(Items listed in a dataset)

-*-

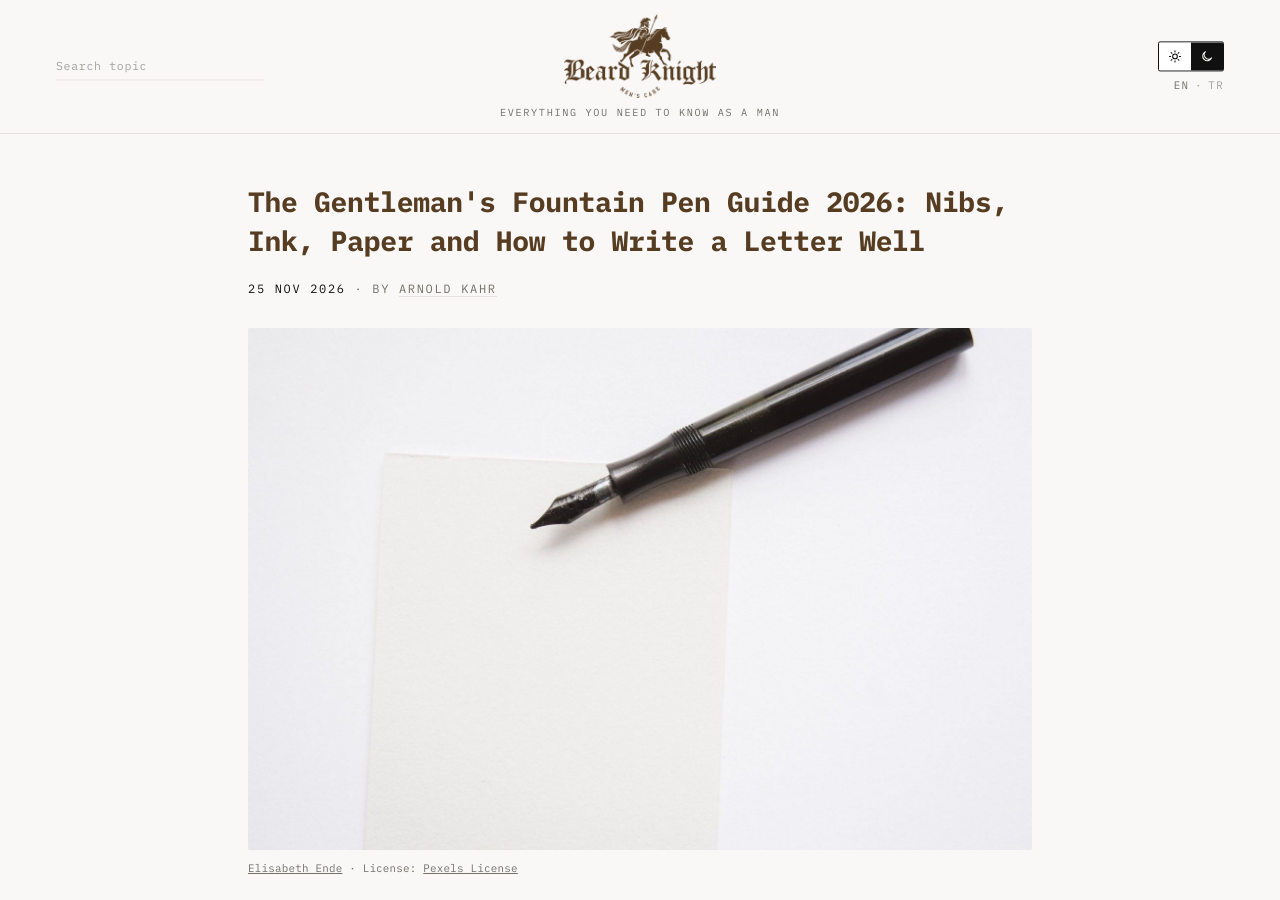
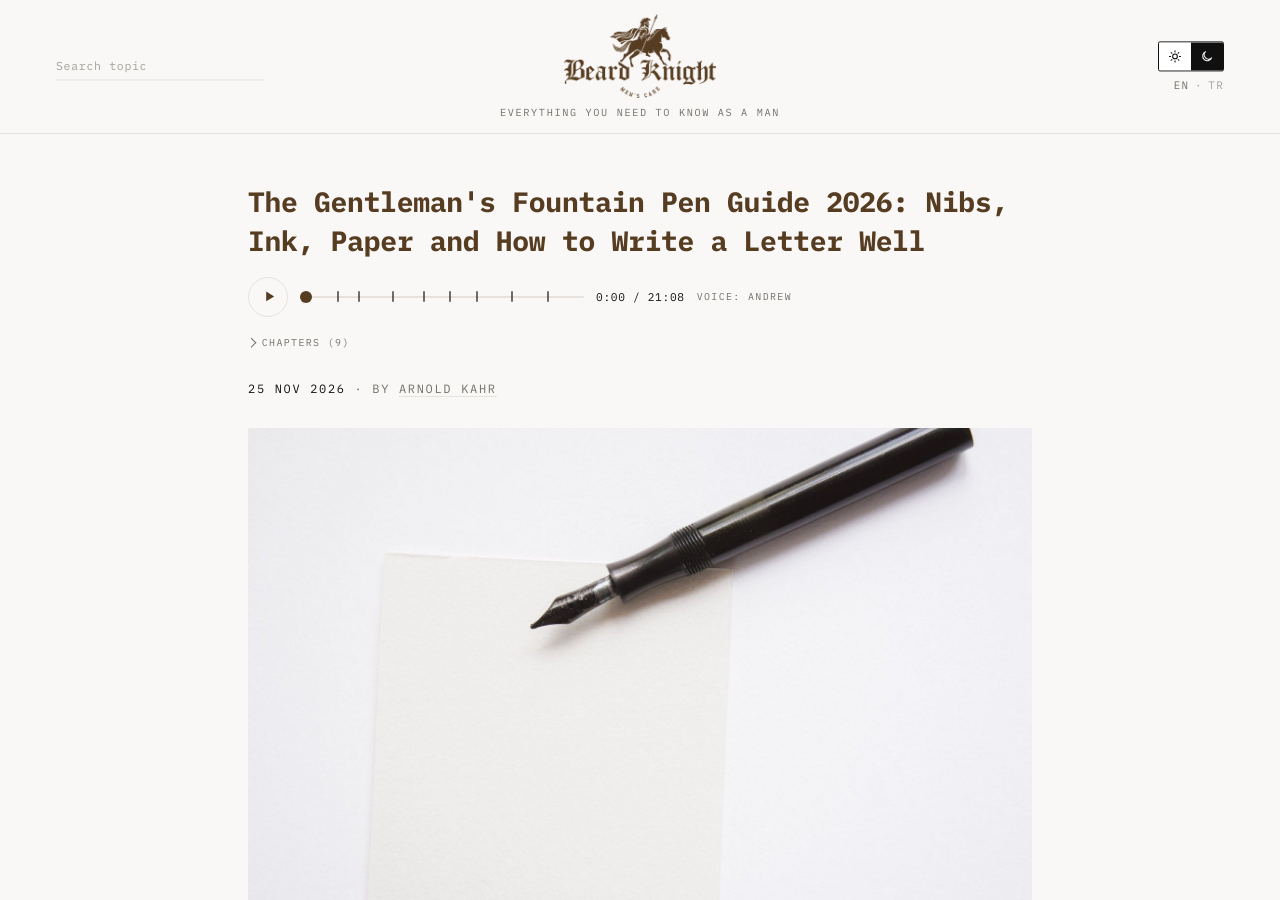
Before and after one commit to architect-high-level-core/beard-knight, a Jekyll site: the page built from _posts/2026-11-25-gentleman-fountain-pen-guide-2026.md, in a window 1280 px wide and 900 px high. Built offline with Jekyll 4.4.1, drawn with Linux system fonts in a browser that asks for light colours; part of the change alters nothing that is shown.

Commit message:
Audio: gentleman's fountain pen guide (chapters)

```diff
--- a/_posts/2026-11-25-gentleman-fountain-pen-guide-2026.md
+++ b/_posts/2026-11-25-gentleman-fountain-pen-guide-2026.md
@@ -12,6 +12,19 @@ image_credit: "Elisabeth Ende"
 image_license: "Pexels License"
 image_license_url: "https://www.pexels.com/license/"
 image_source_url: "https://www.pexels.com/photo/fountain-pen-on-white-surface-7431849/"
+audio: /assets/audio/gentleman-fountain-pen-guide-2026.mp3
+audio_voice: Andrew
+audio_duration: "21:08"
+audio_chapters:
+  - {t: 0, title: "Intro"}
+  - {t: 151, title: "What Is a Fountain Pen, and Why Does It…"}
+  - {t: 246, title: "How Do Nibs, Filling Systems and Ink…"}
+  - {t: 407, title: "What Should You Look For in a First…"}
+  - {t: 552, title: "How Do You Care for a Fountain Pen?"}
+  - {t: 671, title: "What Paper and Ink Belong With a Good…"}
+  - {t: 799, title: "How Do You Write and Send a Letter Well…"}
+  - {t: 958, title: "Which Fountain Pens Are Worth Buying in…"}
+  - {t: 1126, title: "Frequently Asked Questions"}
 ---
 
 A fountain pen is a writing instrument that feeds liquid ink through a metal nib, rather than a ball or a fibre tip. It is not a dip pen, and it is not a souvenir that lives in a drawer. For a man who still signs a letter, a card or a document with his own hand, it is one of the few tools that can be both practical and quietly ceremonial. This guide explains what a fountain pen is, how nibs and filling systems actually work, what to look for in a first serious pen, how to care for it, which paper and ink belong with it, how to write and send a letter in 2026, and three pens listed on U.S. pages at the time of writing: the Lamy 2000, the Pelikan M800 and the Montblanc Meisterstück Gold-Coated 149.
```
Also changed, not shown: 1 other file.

-*-

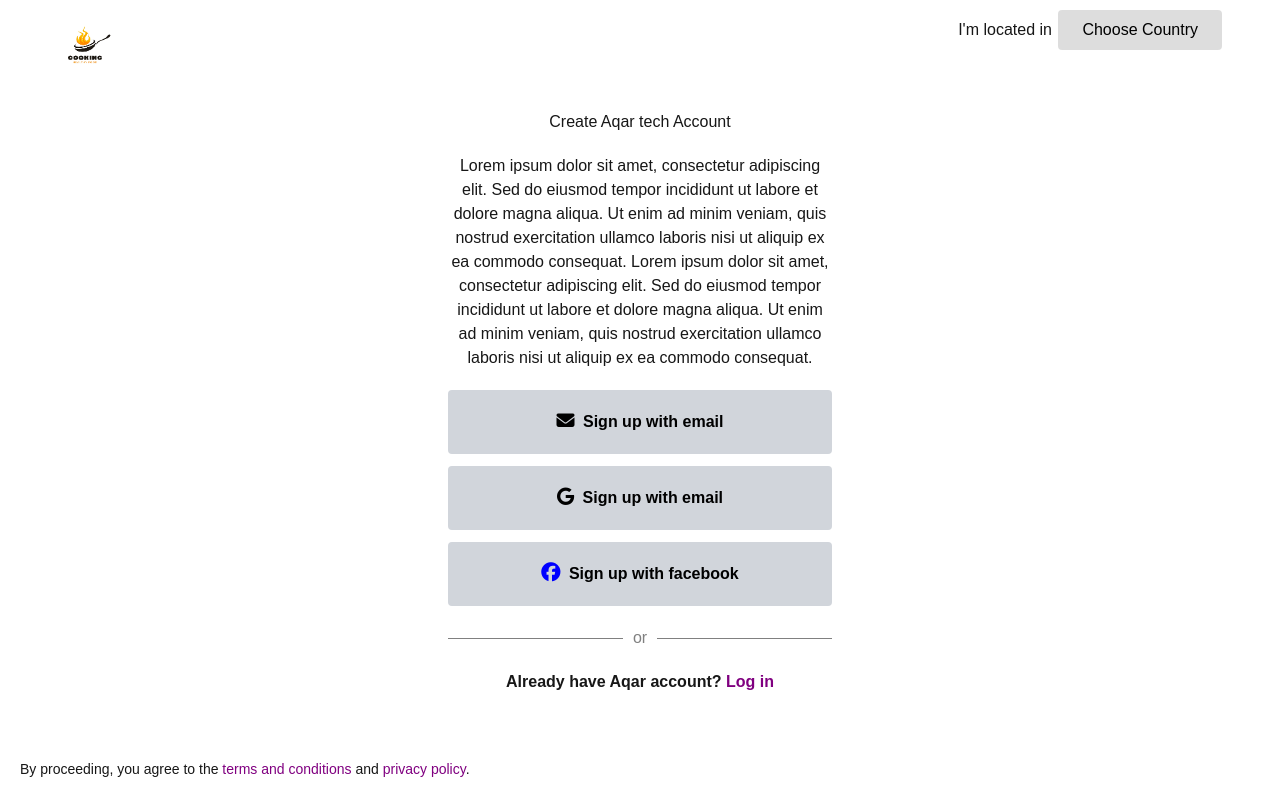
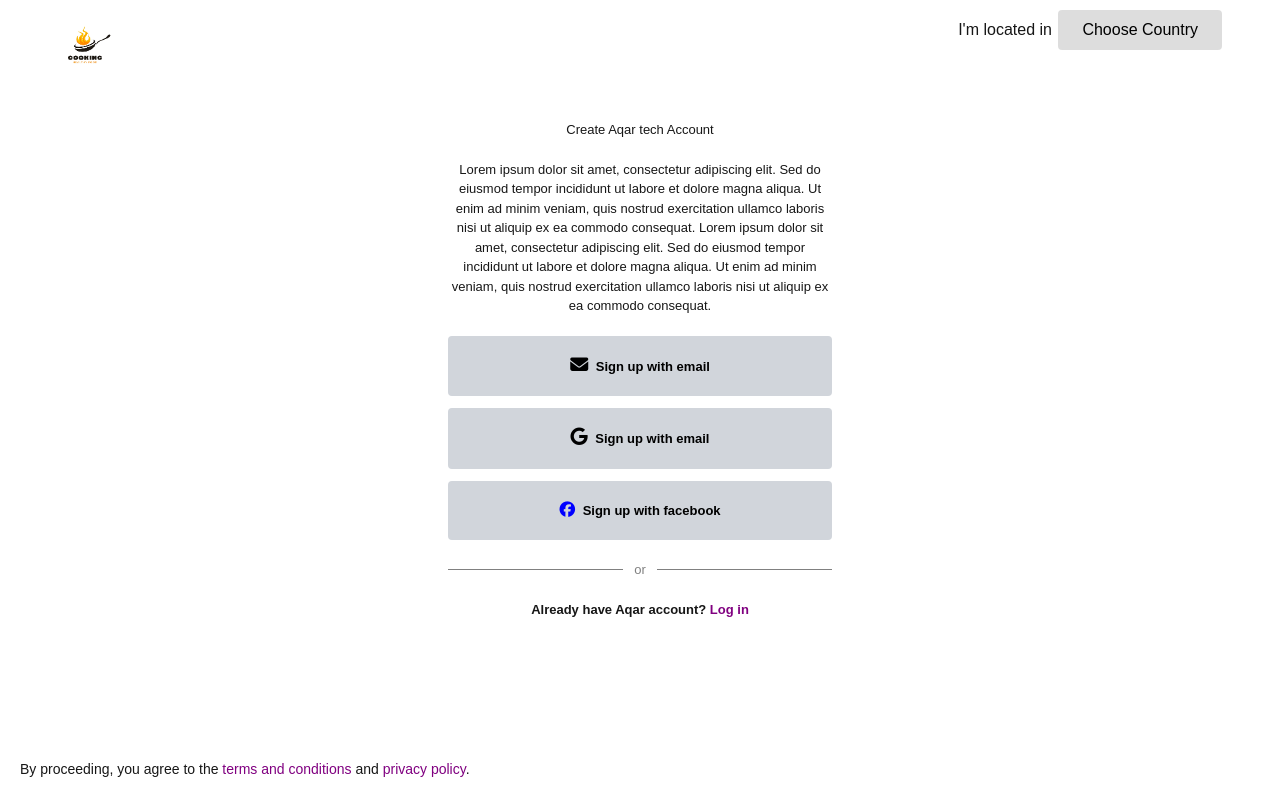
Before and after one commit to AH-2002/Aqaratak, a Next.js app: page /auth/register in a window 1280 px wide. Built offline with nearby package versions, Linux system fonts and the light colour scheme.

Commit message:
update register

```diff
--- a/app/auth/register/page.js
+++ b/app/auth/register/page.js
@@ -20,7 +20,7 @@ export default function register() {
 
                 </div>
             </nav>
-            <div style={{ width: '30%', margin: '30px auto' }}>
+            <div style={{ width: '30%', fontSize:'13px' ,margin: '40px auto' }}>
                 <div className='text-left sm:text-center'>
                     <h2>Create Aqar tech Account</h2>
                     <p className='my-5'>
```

-*-

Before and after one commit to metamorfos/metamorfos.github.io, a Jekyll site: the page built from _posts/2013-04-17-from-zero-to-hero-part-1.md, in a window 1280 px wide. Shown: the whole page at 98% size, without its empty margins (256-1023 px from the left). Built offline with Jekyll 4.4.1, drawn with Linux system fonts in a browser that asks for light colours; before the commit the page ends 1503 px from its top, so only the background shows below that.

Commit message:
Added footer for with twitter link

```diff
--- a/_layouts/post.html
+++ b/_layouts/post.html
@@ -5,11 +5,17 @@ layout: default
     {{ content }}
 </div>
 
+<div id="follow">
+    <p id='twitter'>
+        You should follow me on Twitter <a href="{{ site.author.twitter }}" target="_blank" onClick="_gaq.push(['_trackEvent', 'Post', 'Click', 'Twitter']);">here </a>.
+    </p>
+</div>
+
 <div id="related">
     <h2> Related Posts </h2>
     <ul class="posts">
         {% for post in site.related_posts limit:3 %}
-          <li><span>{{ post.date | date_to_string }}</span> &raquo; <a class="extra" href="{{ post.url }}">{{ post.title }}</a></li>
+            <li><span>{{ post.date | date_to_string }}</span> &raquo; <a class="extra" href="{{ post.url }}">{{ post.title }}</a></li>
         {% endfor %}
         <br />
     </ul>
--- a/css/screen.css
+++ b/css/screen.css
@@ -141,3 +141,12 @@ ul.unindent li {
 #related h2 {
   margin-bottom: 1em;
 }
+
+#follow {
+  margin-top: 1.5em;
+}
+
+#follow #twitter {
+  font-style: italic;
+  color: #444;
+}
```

-*-

Beginning at the line with "Audio: gentleman's fountain" and stopping after the line with "Also changed, not shown: 1 other file.", please write out every line of the data above exactly and nothing else.

ANSWER SECTION:
Audio: gentleman's fountain pen guide (chapters)

```diff
--- a/_posts/2026-11-25-gentleman-fountain-pen-guide-2026.md
+++ b/_posts/2026-11-25-gentleman-fountain-pen-guide-2026.md
@@ -12,6 +12,19 @@ image_credit: "Elisabeth Ende"
 image_license: "Pexels License"
 image_license_url: "https://www.pexels.com/license/"
 image_source_url: "https://www.pexels.com/photo/fountain-pen-on-white-surface-7431849/"
+audio: /assets/audio/gentleman-fountain-pen-guide-2026.mp3
+audio_voice: Andrew
+audio_duration: "21:08"
+audio_chapters:
+  - {t: 0, title: "Intro"}
+  - {t: 151, title: "What Is a Fountain Pen, and Why Does It…"}
+  - {t: 246, title: "How Do Nibs, Filling Systems and Ink…"}
+  - {t: 407, title: "What Should You Look For in a First…"}
+  - {t: 552, title: "How Do You Care for a Fountain Pen?"}
+  - {t: 671, title: "What Paper and Ink Belong With a Good…"}
+  - {t: 799, title: "How Do You Write and Send a Letter Well…"}
+  - {t: 958, title: "Which Fountain Pens Are Worth Buying in…"}
+  - {t: 1126, title: "Frequently Asked Questions"}
 ---
 
 A fountain pen is a writing instrument that feeds liquid ink through a metal nib, rather than a ball or a fibre tip. It is not a dip pen, and it is not a souvenir that lives in a drawer. For a man who still signs a letter, a card or a document with his own hand, it is one of the few tools that can be both practical and quietly ceremonial. This guide explains what a fountain pen is, how nibs and filling systems actually work, what to look for in a first serious pen, how to care for it, which paper and ink belong with it, how to write and send a letter in 2026, and three pens listed on U.S. pages at the time of writing: the Lamy 2000, the Pelikan M800 and the Montblanc Meisterstück Gold-Coated 149.
```
Also changed, not shown: 1 other file.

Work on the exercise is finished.